This order includes a group of extraordinary flying Reptiles, all belonging to the Mesozoic epoch, and exhibiting in many respects a very extraordinary combination of characters. The most familiar members of the order are the so-called "Pterodactyles," and the following are the characters of the order:

No exoskeleton is known to have existed. The dorsal vertebrae are procoelous, and the anterior trunk-ribs are double-headed. There is a broad sternum with a median ridge or keel, and ossified sternal ribs. The jaws were generally armed with teeth, and these were implanted in distinct sockets. In some forms (Ram-phorhynchus) there appear to have been no teeth in the anterior portion of the jaws, and these parts seem to have been sheathed in horn, so as to constitute a kind of beak. In the genus Pteranodon, from the Cretaceous rocks of North America, comprising gigantic examples of the order, the jaws are completely destitute of teeth, and appear to have been encased in a horny beak.

A ring of bony plates occurs in the sclerotic coat of the eye. The pectoral arch consists of a scapula and distinct coracoid bone, articulating with the sternum as in Birds, but no clavicles have hitherto been discovered. The fore-limb (fig. 317) consists of a humerus, ulna and radius, carpus, and hand of four fingers, of which the inner three are short and unguiculate, whilst the outermost is clawless and is enormously elongated. Between this immensely-lengthened finger, the side of the body, and the comparatively small hind-limb, there must have been supported an expanded fiying-membrane, or "patagium," which the animal must have been able to employ as a wing, much as the bats of the present day. Lastly, most of the bones were "pneumatic" - that is to say, were hollow and filled with air.

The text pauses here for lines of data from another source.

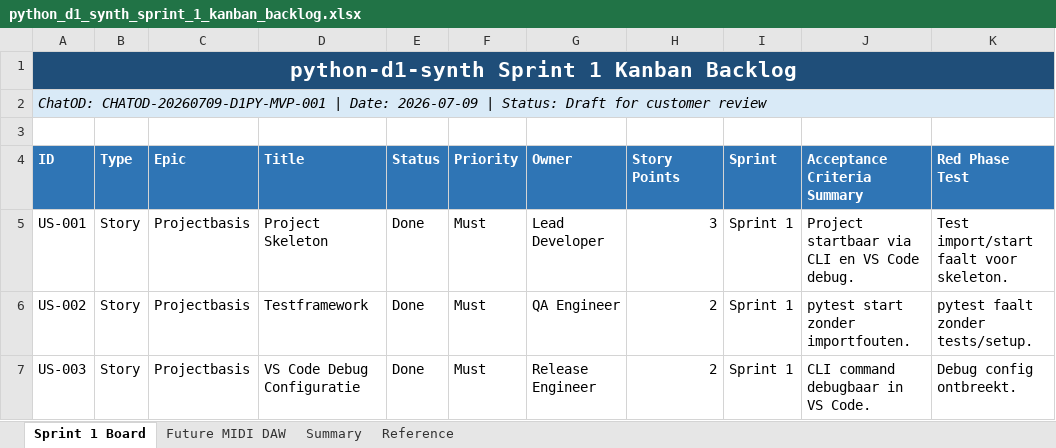
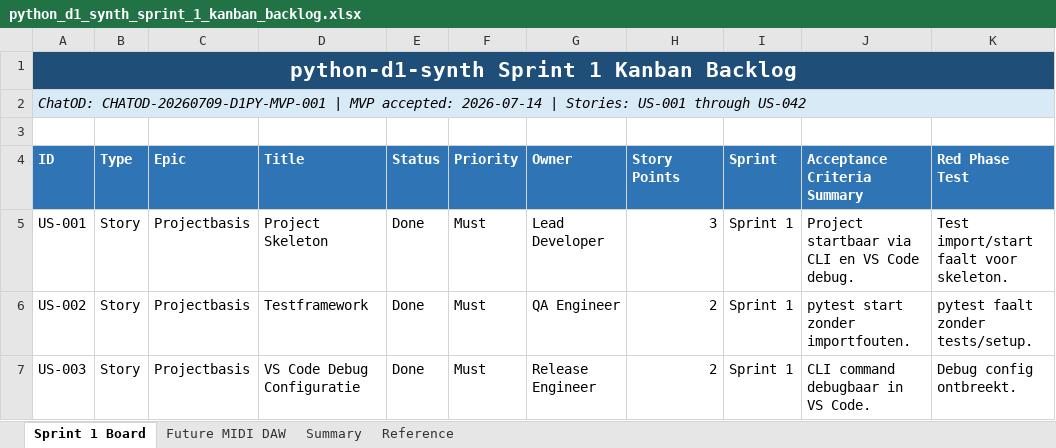
Before and after one commit to pappavis/python-d1-synth, an Excel workbook: outputs/CHATOD-20260709-D1PY-MVP-001/python_d1_synth_sprint_1_kanban_backlog.xlsx, sheet Sprint 1 Board, drawn as a sheet; only a part is shown; values as stored, in another font and other column widths than the file's, no borders; table styles not drawn; the diff names each change by its address in the sheet, - before the commit and + after, or states it on an @@ line.

Commit message:
Add MVP review pack

```diff
--- a/outputs/CHATOD-20260709-D1PY-MVP-001/python_d1_synth_sprint_1_kanban_backlog.xlsx (sheet Sprint 1 Board)
+++ b/outputs/CHATOD-20260709-D1PY-MVP-001/python_d1_synth_sprint_1_kanban_backlog.xlsx (sheet Sprint 1 Board)
-A2 (ID): …CHATOD-20260709-D1PY-MVP-001 | Date: 2026-07-09 | Status: Draft for customer review
+A2 (ID): …CHATOD-20260709-D1PY-MVP-001 | MVP accepted: 2026-07-14 | Stories: US-001 through US-042
```
Also changed, not shown: sheet Future MIDI DAW, 11 other files.
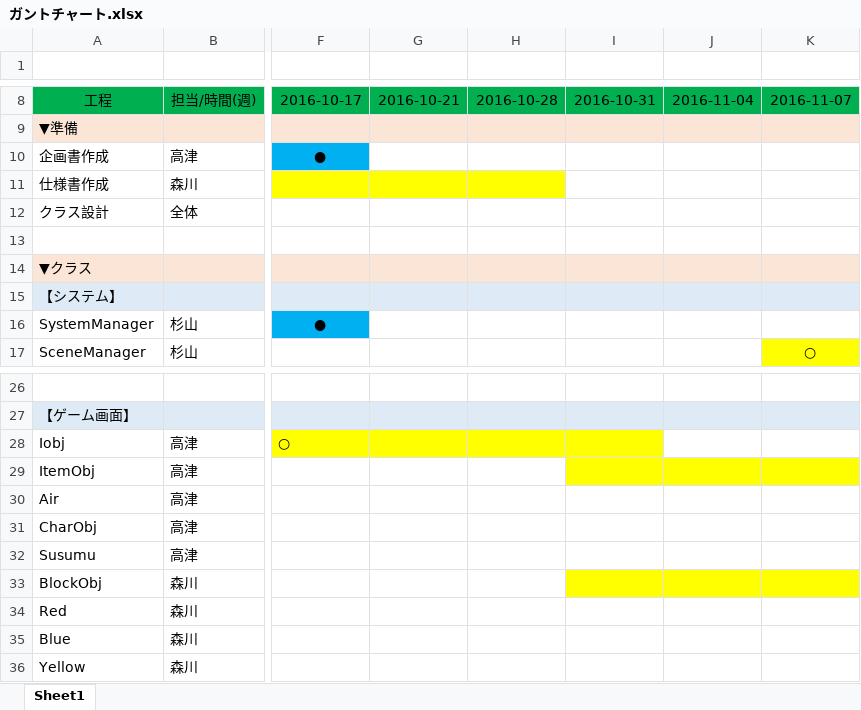
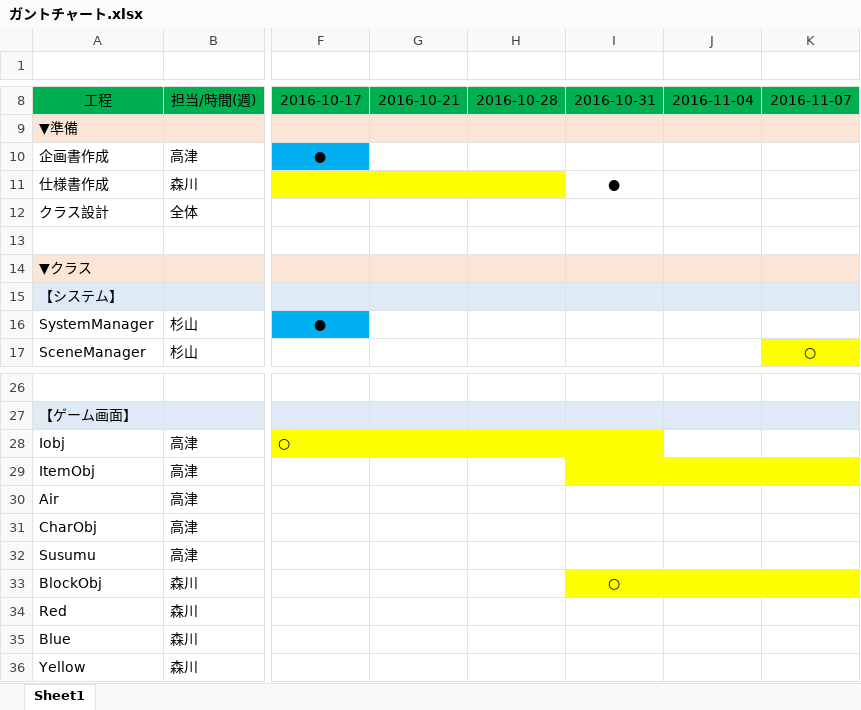
Before and after one commit to FrenchCruller/Mr.Driller, an Excel workbook: Document/ガントチャート.xlsx, sheet Sheet1, drawn as a sheet; only a part is shown, gaps mark what is left out; values as stored, in another font and other column widths than the file's, no borders; the diff names each change by its address in the sheet, - before the commit and + after, or states it on an @@ line.

Commit message:
仕様書のタスク終了　ガントチャート更新

```diff
--- a/Document/ガントチャート.xlsx (sheet Sheet1)
+++ b/Document/ガントチャート.xlsx (sheet Sheet1)
-I11: (empty)
+I11: ●
-I33: (empty)
+I33: ○
```
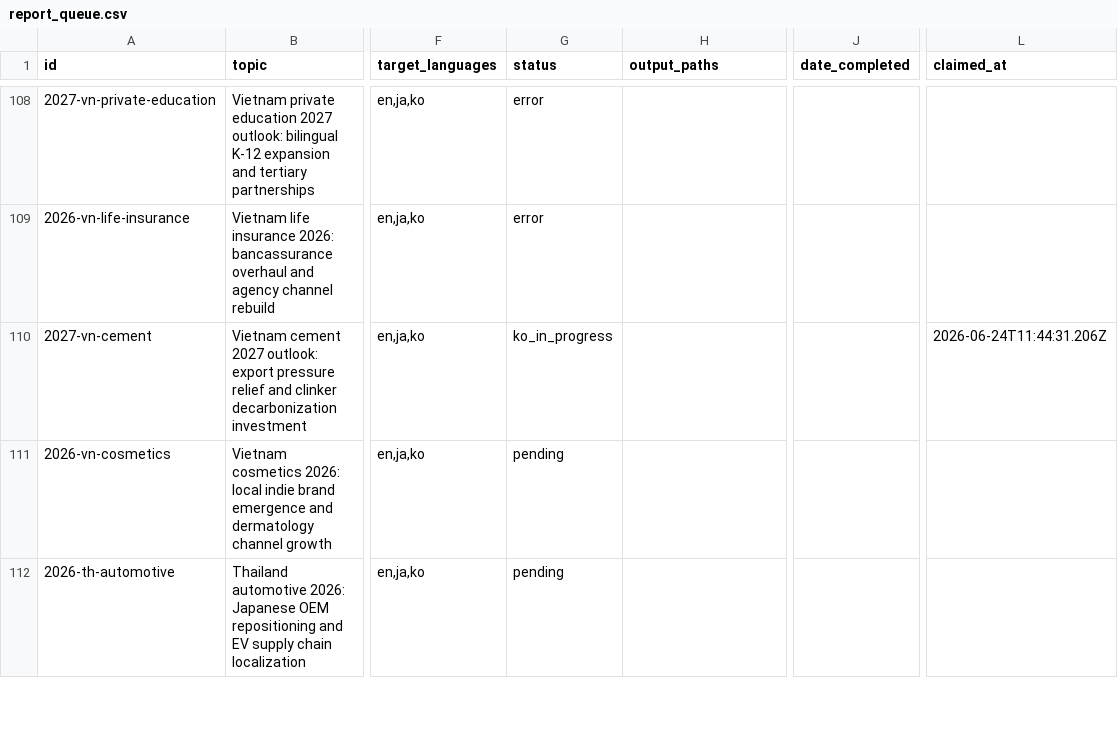
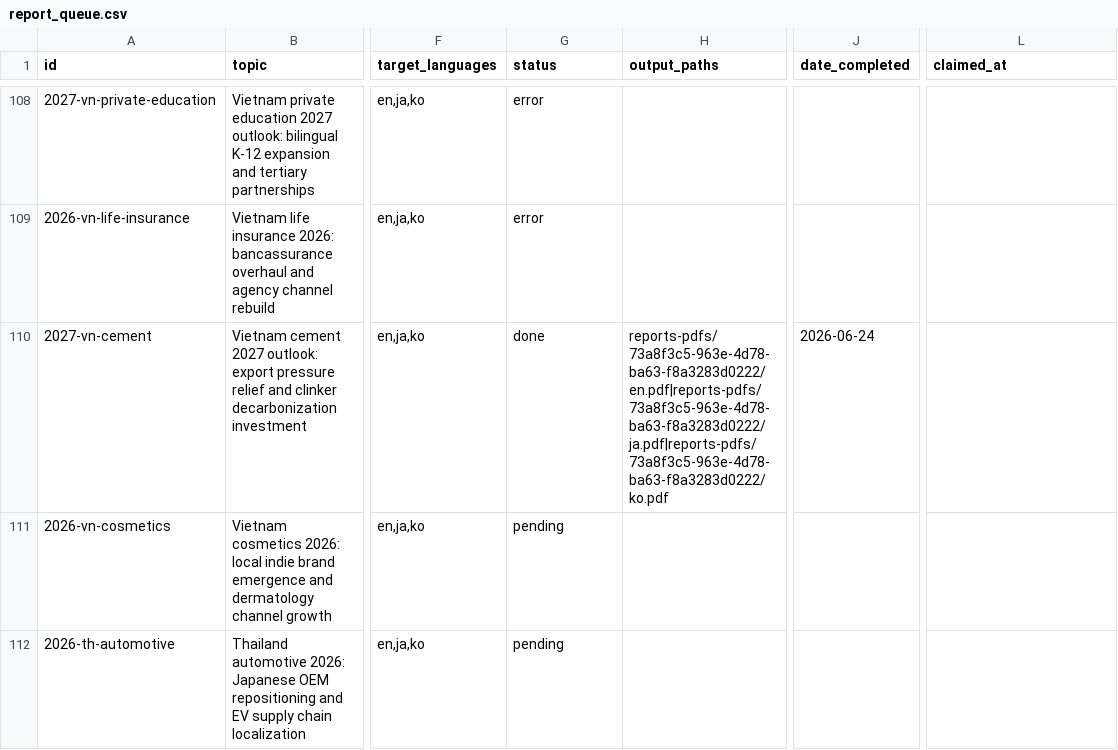
Before and after one commit to henryvn2004-arch/kira-research, a CSV file: data/report_queue.csv, drawn as a sheet; only a part is shown, gaps mark what is left out; the diff names each change by its address in the sheet, - before the commit and + after, or states it on an @@ line.

```diff
--- a/data/report_queue.csv
+++ b/data/report_queue.csv
-G110 (status): ko_in_progress
+G110 (status): done
-H110 (output_paths): (empty)
+H110 (output_paths): reports-pdfs/73a8f3c5-963e-4d78-ba63-f8a3283d0222/en.pdf|reports-pdfs/73a8f3c5-963e-4d78-ba63-f8a3283d0222/ja.pdf|reports-pdfs/73a8f3c5-963e-4d78-ba63-f8a3283d0222/ko.pdf
-J110 (date_completed): (empty)
+J110 (date_completed): 2026-06-24
-L110 (claimed_at): 2026-06-24T11:44:31.206Z
+L110 (claimed_at): (empty)
```
Also changed, not shown: 3 other files.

Fig. 317.   Pterodactylus brevirostris. Skeleton and restoration.

Fig. 317. - Pterodactylus brevirostris. Skeleton and restoration.

By the presence of teeth in distinct sockets, and, as will be seen hereafter, especially in the structure of the limbs, the Pterodactyles differed from all known Birds, and there can be little question as to their being genuine Reptiles. The only Reptiles, however, now existing, which possess any power of sustaining themselves in the air, are the little Dragons (Draco), but these can only take extended leaps from tree to tree, and cannot be said to have any power of flight properly so called. That the Pterodactyles, on the other hand, possessed the power of genuine flight, is shown by the presence of a median keel upon the sternum, proving the existence of unusually developed pectoral muscles; by the articulation of the coracoid bones with the top of the sternum, providing a fixed point or fulcrum for the action of the pectoral muscles; and, lastly, by the existence of air-cavities in" the bones, giving the animal the necessary degree of lightness. The apparatus, however, of flight was not a "wing," as in Birds, but a flying membrane, very similar in its mode of action to the patagium of the Mammalian order of the Bats. The patagium of the Bats, however, differs from that of the Pterodactyles in being supported by the greatly-elongated fingers, whereas in the latter it is only the outermost finger which is thus lengthened out. The difficulty as to the position of the Pterosauria is evaded by Mr Seeley by placing them in a distinct class, which he terms Ornithosauria, and which he regards as most nearly related to, but coequal with, the class Aves.

The Pterosauria are exclusively Mesozoic, being found from the Lower Lias to the Chalk inclusive, the Lithographic Slate of Solenhofen (Upper Oolite) being particularly rich in their remains. Most of them appear to have attained no very great size, but the remains of a species from the Cretaceous rocks have been considered to indicate an animal with more than twenty feet expanse of wing, counting from tip to tip.

In the genus Pterodaclylus proper, the jaws are provided with teeth to their extremities, all the teeth being long and slender.

In Dimorphodon, the anterior teeth are large and pointed, the posterior teeth small and lancet-shaped.

In Ramphorhynchus, the anterior portion of both jaws is edentulous, and may have formed a horny beak, but teeth are present in the hinder portion of the jaws.

In Pteranodon, lastly, the jaws are completely edentulous, and were probably ensheathed in horn. This genus, along with some small forms, includes the largest known members of the order.